## Exercise instructions
Only the number is wanted: how many lines of the data contain "WelcomeScreen"?

## Working data
________________

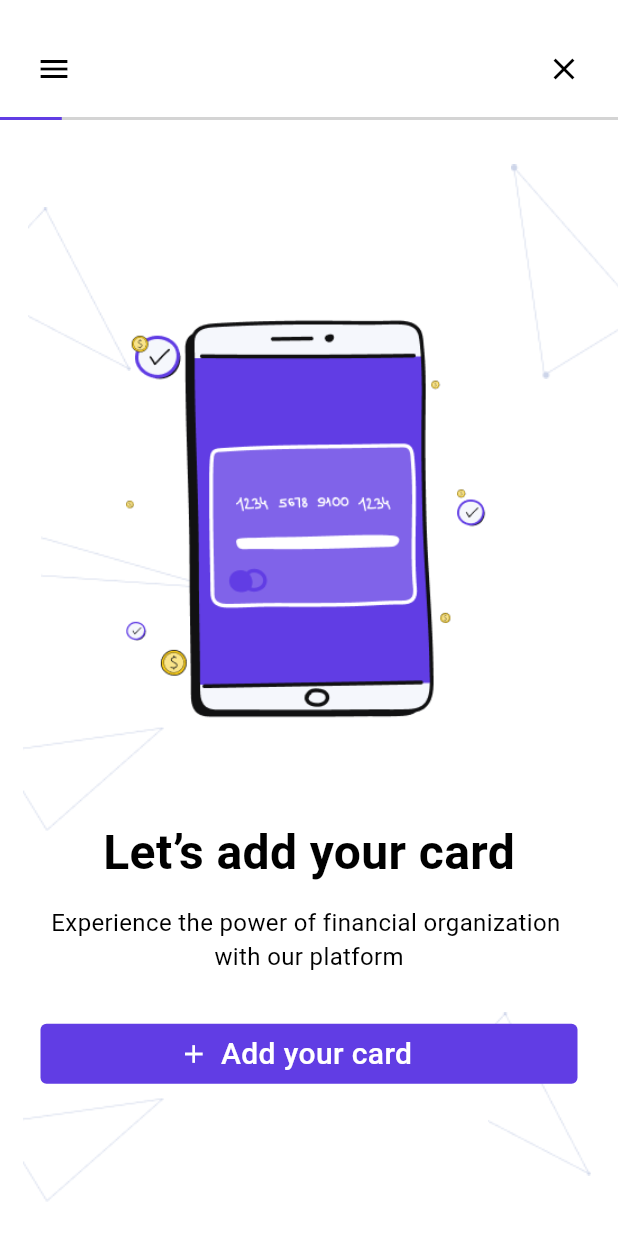
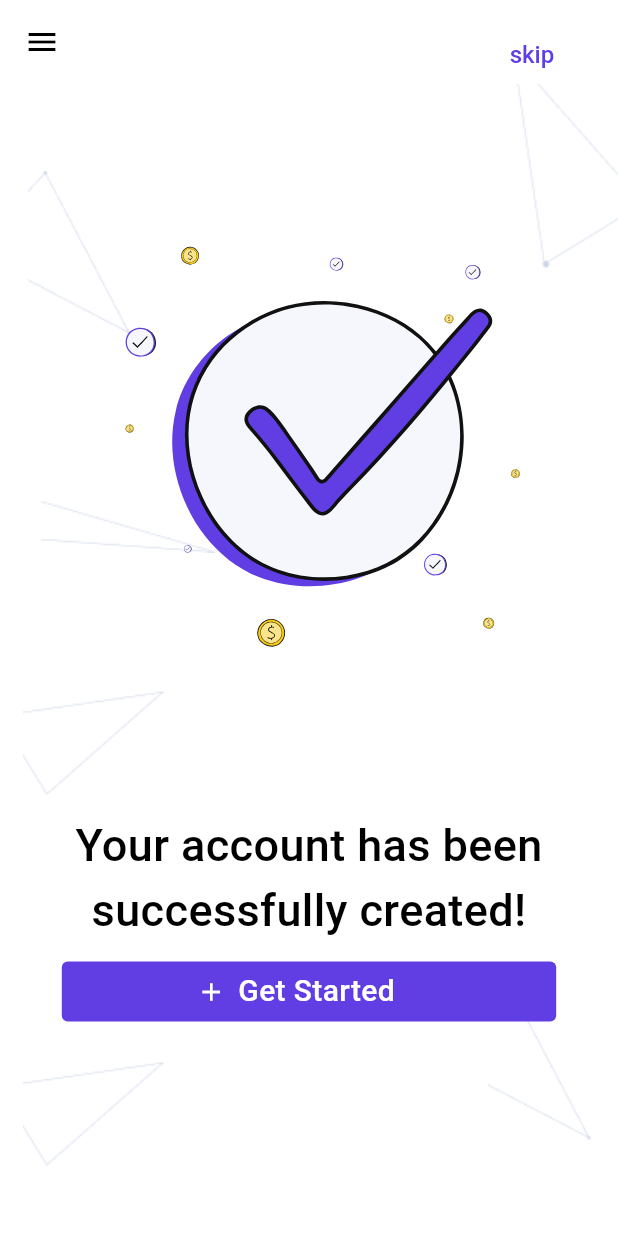
Before and after one commit to Mohammadalsalhi55/forex, a Flutter app: the screen it shows after launch, on a phone screen of 412 x 824 dp. Run offline on Flutter 3.47's test engine with Material 3 defaults, Android fonts, the light colour scheme and no system bars; our stand-ins replace flutter_otp_text_field, flutter_svg.

Commit message:
ADD Welcome and pinsetup

```diff
--- a/forex/lib/main.dart
+++ b/forex/lib/main.dart
@@ -1,8 +1,11 @@
 import 'package:flutter/material.dart';
-import 'package:forex/pages/add_card.dart';
-import 'package:forex/pages/number_card.dart';
-import 'package:forex/pages/successfully_added.dart';
-import 'package:forex/pages/verify_card.dart';
+import 'package:forex/componenet/setting_page.dart';
+import 'package:forex/pages/auth/add_card.dart';
+import 'package:forex/pages/auth/number_card.dart';
+import 'package:forex/pages/auth/successfully_added.dart';
+import 'package:forex/pages/auth/verify_card.dart';
+import 'package:forex/pages/welcome%20and%20pin%20setup/pin_setup.dart';
+import 'package:forex/pages/welcome%20and%20pin%20setup/welcome_screen.dart';
 import 'package:forex/themes/theme_provider.dart';
 import 'package:provider/provider.dart';
 
@@ -18,13 +21,16 @@
   Widget build(BuildContext context) {
     return MaterialApp(
       routes: {
+        '/addingcard': (context) => const AddingCard(),
+        '/pinsetup': (context) => const PinSetup(),
         '/cardnumber': (context) => const NumberCard(),
         '/verifycard': (context) => const VerifyCard(),
         '/successfullyadded': (context) => const SuccessfullyAdded(),
+        '/settingpage': (context) => const SettingPage(),
       },
       debugShowCheckedModeBanner: false,
       theme: Provider.of<ThemeProvider>(context).themeData,
-      home: const AddingCard(),
+      home: const WelcomeScreen(),
     );
   }
 }
--- a/forex/lib/pages/verify_card.dart
+++ b/forex/lib/pages/auth/verify_card.dart
@@ -64,7 +64,6 @@ class _VerifyCardState extends State<VerifyCard> {
               LinearProgressIndicator(
                 value: 0.8,
                 minHeight: 2,
-                backgroundColor: Colors.grey[300],
                 valueColor:
                     const AlwaysStoppedAnimation<Color>(Color(0xFF613DE4)),
               ),
@@ -103,6 +102,11 @@ class _VerifyCardState extends State<VerifyCard> {
               ),
               SizedBox(height: size.height * 0.04),
               OtpTextField(
+                textStyle: const TextStyle(
+                  color: Color(0xFF613DE4),
+                  fontSize: 20,
+                  fontWeight: FontWeight.w600,
+                ),
                 numberOfFields: 6,
                 enabledBorderColor: const Color(0xFFCDD5E9),
                 borderColor: const Color(0xFF613DE4),
--- /dev/null
+++ b/forex/lib/pages/welcome and pin setup/welcome_screen.dart
@@ -0,0 +1,122 @@
+import 'package:flutter/material.dart';
+import 'package:flutter_svg/svg.dart';
+import 'package:forex/componenet/button_widget.dart';
+import 'package:forex/componenet/my_drawer.dart';
+
+class WelcomeScreen extends StatelessWidget {
+  const WelcomeScreen({super.key});
+
+  @override
+  Widget build(BuildContext context) {
+    final size = MediaQuery.of(context).size;
+    final isDark = Theme.of(context).brightness == Brightness.dark;
+    return Scaffold(
+        appBar: AppBar(
+          backgroundColor: Theme.of(context).colorScheme.background,
+          title: Padding(
+            padding: EdgeInsets.only(
+                top: size.height * 0.02, left: size.width * 0.65),
+            child: Text(
+              "skip",
+              style: TextStyle(
+                fontSize: 16,
+                fontWeight: FontWeight.w500,
+                color: Theme.of(context).colorScheme.primary,
+              ),
+            ),
+          ),
+        ),
+        backgroundColor: Theme.of(context).colorScheme.background,
+        drawer: MyDrawer(),
+        body: Stack(children: [
+          Positioned(
+            top: -100,
+            right: -50,
+            child: Image.asset(
+              isDark ? "assets/Vector 3 (1).png" : "assets/Group 39742.png",
+              width: size.width * 0.4,
+            ),
+          ),
+          Positioned(
+            top: -50,
+            left: -50,
+            child: Image.asset(
+              isDark ? "assets/Vector 1.png" : "assets/Group 39740.png",
+              width: size.width * 0.5,
+            ),
+          ),
+          Positioned(
+            top: size.height * 0.28,
+            left: -100,
+            child: Image.asset(
+              isDark ? "assets/Vector 4 (1).png" : "assets/Vector 4.png",
+              width: size.width * 0.9,
+            ),
+          ),
+          Positioned(
+            top: size.height * 0.45,
+            left: -30,
+            child: Image.asset(
+              isDark ? "assets/Vector 3 (2).png" : "assets/Vector 3.png",
+              width: size.width * 0.45,
+            ),
+          ),
+          Positioned(
+            top: size.height * 0.75,
+            left: -30,
+            child: Image.asset(
+              isDark ? "assets/Group 39745.png" : "assets/Vector 3.png",
+              width: size.width * 0.45,
+            ),
+          ),
+          Positioned(
+            top: size.height * 0.63,
+            right: -30,
+            child: Image.asset(
+              isDark ? "assets/Vector 1 (1).png" : "assets/Group 39740.png",
+              width: size.width * 0.4,
+            ),
+          ),
+          Positioned(
+            top: size.height * 0.12,
+            left: size.width * 0.170,
+            child: SvgPicture.asset(
+              isDark
+                  ? "assets/Welcome Screen.svg"
+                  : "assets/Welcome Screen light.svg",
+              width: size.width * 0.70,
+            ),
+          ),
+          Positioned(
+            top: size.height * 0.59,
+            left: size.width * 0.1,
+            child: SizedBox(
+              width: size.width * 0.8,
+              child: Text(
+                "Your account has been\nsuccessfully created!",
+                textAlign: TextAlign.center,
+                style: TextStyle(
+                  fontSize: 30,
+                  fontWeight: FontWeight.w500,
+                  color: Theme.of(context).colorScheme.inversePrimary,
+                ),
+              ),
+            ),
+          ),
+          Positioned(
+            top: size.height * 0.71,
+            left: size.width * 0.1,
+            child: SizedBox(
+              width: size.width * 0.8,
+              child: ButtonWidget(
+                text: 'Get Started',
+                icon: Icons.add,
+                onTap: () {
+                  Navigator.pushNamed(context, "/addingcard");
+                },
+              ),
+            ),
+          ),
+        ]));
+  }
+}
--- a/forex/pubspec.yaml
+++ b/forex/pubspec.yaml
@@ -42,6 +42,7 @@ dependencies:
   pinput: ^5.0.0
   pin_code_fields: ^8.0.1
   provider: ^6.1.5+1
+  shared_preferences: ^2.2.2
 
 
 
```
Also changed, not shown: forex/lib/pages/auth/number_card.dart (renamed from forex/lib/pages/number_card.dart, +6 -6 lines), forex/lib/pages/welcome and pin setup/pin_setup.dart (added, +134 -0 lines), forex/assets/Welcome Screen light.svg (added), forex/assets/Welcome Screen.svg (added), forex/lib/pages/auth/add_card.dart (renamed from forex/lib/pages/add_card.dart), forex/lib/pages/auth/successfully_added.dart (renamed from forex/lib/pages/successfully_added.dart), forex/pubspec.lock, 1 other file.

________________

## Reply to the task
3